* **What this task involves**: Please provide the entries below again, word for word.

★ ★ ★ ★

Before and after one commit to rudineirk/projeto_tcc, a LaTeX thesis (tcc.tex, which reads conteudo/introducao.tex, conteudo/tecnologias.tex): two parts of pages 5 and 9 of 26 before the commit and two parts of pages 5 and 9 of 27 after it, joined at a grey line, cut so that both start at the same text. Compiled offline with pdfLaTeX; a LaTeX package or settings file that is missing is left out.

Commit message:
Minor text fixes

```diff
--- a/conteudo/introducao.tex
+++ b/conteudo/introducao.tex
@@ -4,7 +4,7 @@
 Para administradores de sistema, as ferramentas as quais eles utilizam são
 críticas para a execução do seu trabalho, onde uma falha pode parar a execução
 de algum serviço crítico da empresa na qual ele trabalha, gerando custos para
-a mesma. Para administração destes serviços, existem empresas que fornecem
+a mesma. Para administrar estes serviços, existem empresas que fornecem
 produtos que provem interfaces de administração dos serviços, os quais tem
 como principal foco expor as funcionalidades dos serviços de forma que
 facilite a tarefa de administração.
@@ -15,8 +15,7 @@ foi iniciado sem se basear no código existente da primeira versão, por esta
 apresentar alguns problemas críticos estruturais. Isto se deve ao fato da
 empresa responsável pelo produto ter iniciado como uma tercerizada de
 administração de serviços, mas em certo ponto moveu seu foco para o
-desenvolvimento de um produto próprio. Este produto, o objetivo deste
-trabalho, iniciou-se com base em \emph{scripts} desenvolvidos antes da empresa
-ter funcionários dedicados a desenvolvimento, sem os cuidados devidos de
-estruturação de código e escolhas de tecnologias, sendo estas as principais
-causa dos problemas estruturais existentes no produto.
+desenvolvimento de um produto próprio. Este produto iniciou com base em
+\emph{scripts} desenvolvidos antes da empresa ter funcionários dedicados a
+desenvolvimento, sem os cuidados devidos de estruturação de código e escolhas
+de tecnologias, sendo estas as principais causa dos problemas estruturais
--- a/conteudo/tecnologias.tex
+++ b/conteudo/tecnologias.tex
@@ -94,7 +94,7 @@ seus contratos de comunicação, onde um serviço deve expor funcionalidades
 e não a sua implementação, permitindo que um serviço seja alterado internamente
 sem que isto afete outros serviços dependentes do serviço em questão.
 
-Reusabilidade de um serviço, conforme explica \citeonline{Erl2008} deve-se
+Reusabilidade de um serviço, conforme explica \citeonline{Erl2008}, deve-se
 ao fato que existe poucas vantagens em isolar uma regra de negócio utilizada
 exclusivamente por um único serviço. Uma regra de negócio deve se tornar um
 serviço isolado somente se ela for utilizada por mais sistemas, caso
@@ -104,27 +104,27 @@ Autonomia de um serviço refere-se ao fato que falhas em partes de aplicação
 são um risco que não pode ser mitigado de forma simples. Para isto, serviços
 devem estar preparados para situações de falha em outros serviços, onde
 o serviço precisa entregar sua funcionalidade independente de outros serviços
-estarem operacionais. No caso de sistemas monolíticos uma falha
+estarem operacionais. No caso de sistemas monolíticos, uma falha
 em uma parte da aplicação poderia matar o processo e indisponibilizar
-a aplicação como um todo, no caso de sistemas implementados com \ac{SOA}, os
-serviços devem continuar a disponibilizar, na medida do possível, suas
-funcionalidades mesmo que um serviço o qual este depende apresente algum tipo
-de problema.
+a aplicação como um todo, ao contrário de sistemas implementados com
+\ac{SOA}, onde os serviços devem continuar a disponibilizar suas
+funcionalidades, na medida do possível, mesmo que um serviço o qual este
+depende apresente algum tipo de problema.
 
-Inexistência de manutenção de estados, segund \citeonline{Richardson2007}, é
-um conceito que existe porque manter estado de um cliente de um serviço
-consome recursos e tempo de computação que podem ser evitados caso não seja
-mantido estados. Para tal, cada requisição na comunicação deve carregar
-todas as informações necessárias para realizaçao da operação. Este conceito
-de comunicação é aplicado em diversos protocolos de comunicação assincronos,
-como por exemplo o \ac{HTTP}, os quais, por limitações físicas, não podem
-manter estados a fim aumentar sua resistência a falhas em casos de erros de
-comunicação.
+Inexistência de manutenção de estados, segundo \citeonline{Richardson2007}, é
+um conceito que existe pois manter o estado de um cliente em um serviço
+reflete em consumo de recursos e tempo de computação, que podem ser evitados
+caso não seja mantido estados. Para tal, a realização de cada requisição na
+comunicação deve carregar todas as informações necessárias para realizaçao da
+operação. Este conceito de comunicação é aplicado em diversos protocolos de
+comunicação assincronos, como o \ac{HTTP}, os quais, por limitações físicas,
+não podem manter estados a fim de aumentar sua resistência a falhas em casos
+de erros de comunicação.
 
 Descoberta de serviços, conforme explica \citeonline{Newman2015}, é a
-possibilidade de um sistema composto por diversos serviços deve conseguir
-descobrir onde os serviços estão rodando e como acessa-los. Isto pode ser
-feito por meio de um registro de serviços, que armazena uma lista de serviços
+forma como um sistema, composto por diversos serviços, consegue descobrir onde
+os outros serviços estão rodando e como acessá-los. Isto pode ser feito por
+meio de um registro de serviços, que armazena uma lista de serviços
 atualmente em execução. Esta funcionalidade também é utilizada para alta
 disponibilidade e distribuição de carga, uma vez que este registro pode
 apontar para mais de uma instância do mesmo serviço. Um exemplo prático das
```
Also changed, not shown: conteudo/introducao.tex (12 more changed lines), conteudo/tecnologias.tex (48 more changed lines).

★ ★ ★ ★

* **Solution**:
Before and after one commit to rudineirk/projeto_tcc, a LaTeX thesis (tcc.tex, which reads conteudo/introducao.tex, conteudo/tecnologias.tex): two parts of pages 5 and 9 of 26 before the commit and two parts of pages 5 and 9 of 27 after it, joined at a grey line, cut so that both start at the same text. Compiled offline with pdfLaTeX; a LaTeX package or settings file that is missing is left out.

Commit message:
Minor text fixes

```diff
--- a/conteudo/introducao.tex
+++ b/conteudo/introducao.tex
@@ -4,7 +4,7 @@
 Para administradores de sistema, as ferramentas as quais eles utilizam são
 críticas para a execução do seu trabalho, onde uma falha pode parar a execução
 de algum serviço crítico da empresa na qual ele trabalha, gerando custos para
-a mesma. Para administração destes serviços, existem empresas que fornecem
+a mesma. Para administrar estes serviços, existem empresas que fornecem
 produtos que provem interfaces de administração dos serviços, os quais tem
 como principal foco expor as funcionalidades dos serviços de forma que
 facilite a tarefa de administração.
@@ -15,8 +15,7 @@ foi iniciado sem se basear no código existente da primeira versão, por esta
 apresentar alguns problemas críticos estruturais. Isto se deve ao fato da
 empresa responsável pelo produto ter iniciado como uma tercerizada de
 administração de serviços, mas em certo ponto moveu seu foco para o
-desenvolvimento de um produto próprio. Este produto, o objetivo deste
-trabalho, iniciou-se com base em \emph{scripts} desenvolvidos antes da empresa
-ter funcionários dedicados a desenvolvimento, sem os cuidados devidos de
-estruturação de código e escolhas de tecnologias, sendo estas as principais
-causa dos problemas estruturais existentes no produto.
+desenvolvimento de um produto próprio. Este produto iniciou com base em
+\emph{scripts} desenvolvidos antes da empresa ter funcionários dedicados a
+desenvolvimento, sem os cuidados devidos de estruturação de código e escolhas
+de tecnologias, sendo estas as principais causa dos problemas estruturais
--- a/conteudo/tecnologias.tex
+++ b/conteudo/tecnologias.tex
@@ -94,7 +94,7 @@ seus contratos de comunicação, onde um serviço deve expor funcionalidades
 e não a sua implementação, permitindo que um serviço seja alterado internamente
 sem que isto afete outros serviços dependentes do serviço em questão.
 
-Reusabilidade de um serviço, conforme explica \citeonline{Erl2008} deve-se
+Reusabilidade de um serviço, conforme explica \citeonline{Erl2008}, deve-se
 ao fato que existe poucas vantagens em isolar uma regra de negócio utilizada
 exclusivamente por um único serviço. Uma regra de negócio deve se tornar um
 serviço isolado somente se ela for utilizada por mais sistemas, caso
@@ -104,27 +104,27 @@ Autonomia de um serviço refere-se ao fato que falhas em partes de aplicação
 são um risco que não pode ser mitigado de forma simples. Para isto, serviços
 devem estar preparados para situações de falha em outros serviços, onde
 o serviço precisa entregar sua funcionalidade independente de outros serviços
-estarem operacionais. No caso de sistemas monolíticos uma falha
+estarem operacionais. No caso de sistemas monolíticos, uma falha
 em uma parte da aplicação poderia matar o processo e indisponibilizar
-a aplicação como um todo, no caso de sistemas implementados com \ac{SOA}, os
-serviços devem continuar a disponibilizar, na medida do possível, suas
-funcionalidades mesmo que um serviço o qual este depende apresente algum tipo
-de problema.
+a aplicação como um todo, ao contrário de sistemas implementados com
+\ac{SOA}, onde os serviços devem continuar a disponibilizar suas
+funcionalidades, na medida do possível, mesmo que um serviço o qual este
+depende apresente algum tipo de problema.
 
-Inexistência de manutenção de estados, segund \citeonline{Richardson2007}, é
-um conceito que existe porque manter estado de um cliente de um serviço
-consome recursos e tempo de computação que podem ser evitados caso não seja
-mantido estados. Para tal, cada requisição na comunicação deve carregar
-todas as informações necessárias para realizaçao da operação. Este conceito
-de comunicação é aplicado em diversos protocolos de comunicação assincronos,
-como por exemplo o \ac{HTTP}, os quais, por limitações físicas, não podem
-manter estados a fim aumentar sua resistência a falhas em casos de erros de
-comunicação.
+Inexistência de manutenção de estados, segundo \citeonline{Richardson2007}, é
+um conceito que existe pois manter o estado de um cliente em um serviço
+reflete em consumo de recursos e tempo de computação, que podem ser evitados
+caso não seja mantido estados. Para tal, a realização de cada requisição na
+comunicação deve carregar todas as informações necessárias para realizaçao da
+operação. Este conceito de comunicação é aplicado em diversos protocolos de
+comunicação assincronos, como o \ac{HTTP}, os quais, por limitações físicas,
+não podem manter estados a fim de aumentar sua resistência a falhas em casos
+de erros de comunicação.
 
 Descoberta de serviços, conforme explica \citeonline{Newman2015}, é a
-possibilidade de um sistema composto por diversos serviços deve conseguir
-descobrir onde os serviços estão rodando e como acessa-los. Isto pode ser
-feito por meio de um registro de serviços, que armazena uma lista de serviços
+forma como um sistema, composto por diversos serviços, consegue descobrir onde
+os outros serviços estão rodando e como acessá-los. Isto pode ser feito por
+meio de um registro de serviços, que armazena uma lista de serviços
 atualmente em execução. Esta funcionalidade também é utilizada para alta
 disponibilidade e distribuição de carga, uma vez que este registro pode
 apontar para mais de uma instância do mesmo serviço. Um exemplo prático das
```
Also changed, not shown: conteudo/introducao.tex (12 more changed lines), conteudo/tecnologias.tex (48 more changed lines).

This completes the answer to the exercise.